“Paychex created WORX to help them do just that — providing the knowledge, tools and resources to help advance their business at every stage.”

In addition to useful how-to articles, the company’s new content hub also offers a range of business calculators, videos and interactive webinars designed to assist would-be entrepreneurs work out start-up costs and HR expenses.

By addressing client needs through various media platforms, Childs says that business owners are more likely to benefit from the expert knowledge that the Paychex team has to offer.

“Paychex WORX offers a digital destination for content of all mediums,” he said. “It highlights the breadth of our product offering, expertise and ability to help businesses of all sizes with a wide range of human resource and financial information.”

Image: Paychex

This article, "New PayChex WORX Small Business Resource Center Provides Advice" was first published on Small Business Trends

Shopify Adds Apple Pay as New Payment Option

Small Business Trends - Wed, 2016-06-22 15:30

The release of the new iOS 10 was not the only announcement made at the Apple (NASDAQ:AAPL) Worldwide Developers Conference in San Francisco recently.
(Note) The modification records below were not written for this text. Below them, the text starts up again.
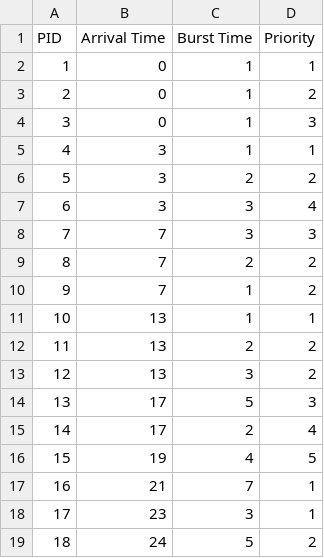
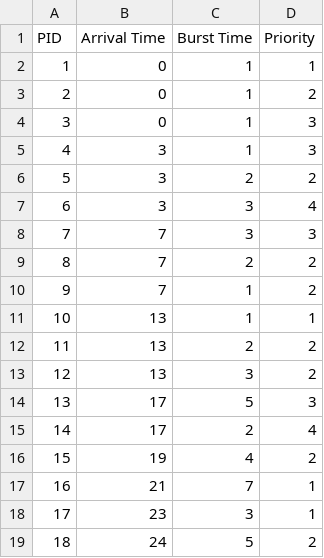
Before and after one commit to Jaewon-pro/cpu-scheduling-simulator, a CSV file: src/jvmTest/resources/sample.csv, drawn as a sheet; only a part is shown.

Commit message:
[추가] Priority, SJF 테스트 코드

```diff
--- a/src/jvmTest/resources/sample.csv
+++ b/src/jvmTest/resources/sample.csv
@@ -4,3 +4,3 @@ PID,Arrival Time,Burst Time,Priority
 3,0,1,3
-4,3,1,1
+4,3,1,3
 5,3,2,2
@@ -15,3 +15,3 @@ PID,Arrival Time,Burst Time,Priority
 14,17,2,4
-15,19,4,5
+15,19,4,2
 16,21,7,1
```
Also changed, not shown: 2 other files.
The tech giant said that Apple Pay, Apple’s mobile-payment service, will come to the Web this fall.

Shopify, a cloud-based, multichannel commerce platform designed for small and medium-sized businesses, is among the first companies to publicly state that it will offer the service as a payment option.

Shopify Apple Pay

“Currently, online shoppers encounter a lot of friction when trying to purchase items on a mobile device. Apple Pay can help provide consumers with seamless purchase experiences,” the Director of Engineering at Shopify Jason Normore said in a recent company release. “Shopify’s mission has always been to enable our merchants to offer their customers the best experience, and that’s why the announcement of Apple Pay coming to the Web is so exciting. Now more than 275,000 small and medium-sized businesses are laying the groundwork for a better shopping experience on iPhone, iPad and Mac.”

The ecommerce giant went on to say that more than 60 percent of all checkouts that are initiated on Shopify stores come from mobile but only 40 percent of the visitors actually complete a purchase.

Up until this point, consumers could only complete Apple Pay payments through a mobile app. Shopify, however, believes that the arrival of the service on the Web will mean merchants will now be able to provide a simplified checkout via Safari with Mac, iPhone or iPad, and this will increase the likelihood that more visitors will click the “buy” button.

In addition, developers will now be able to add Apple Pay functionality through the iMessage Apps SDK, meaning that small business owners will be able to customize iMessage conversations with shoppers that will allow in-message purchases.

This long-awaited option will no doubt compete against global companies such as PayPal and give both merchants and customers another option for making ecommerce transactions.

Image: Shopify

This article, "Shopify Adds Apple Pay as New Payment Option" was first published on Small Business Trends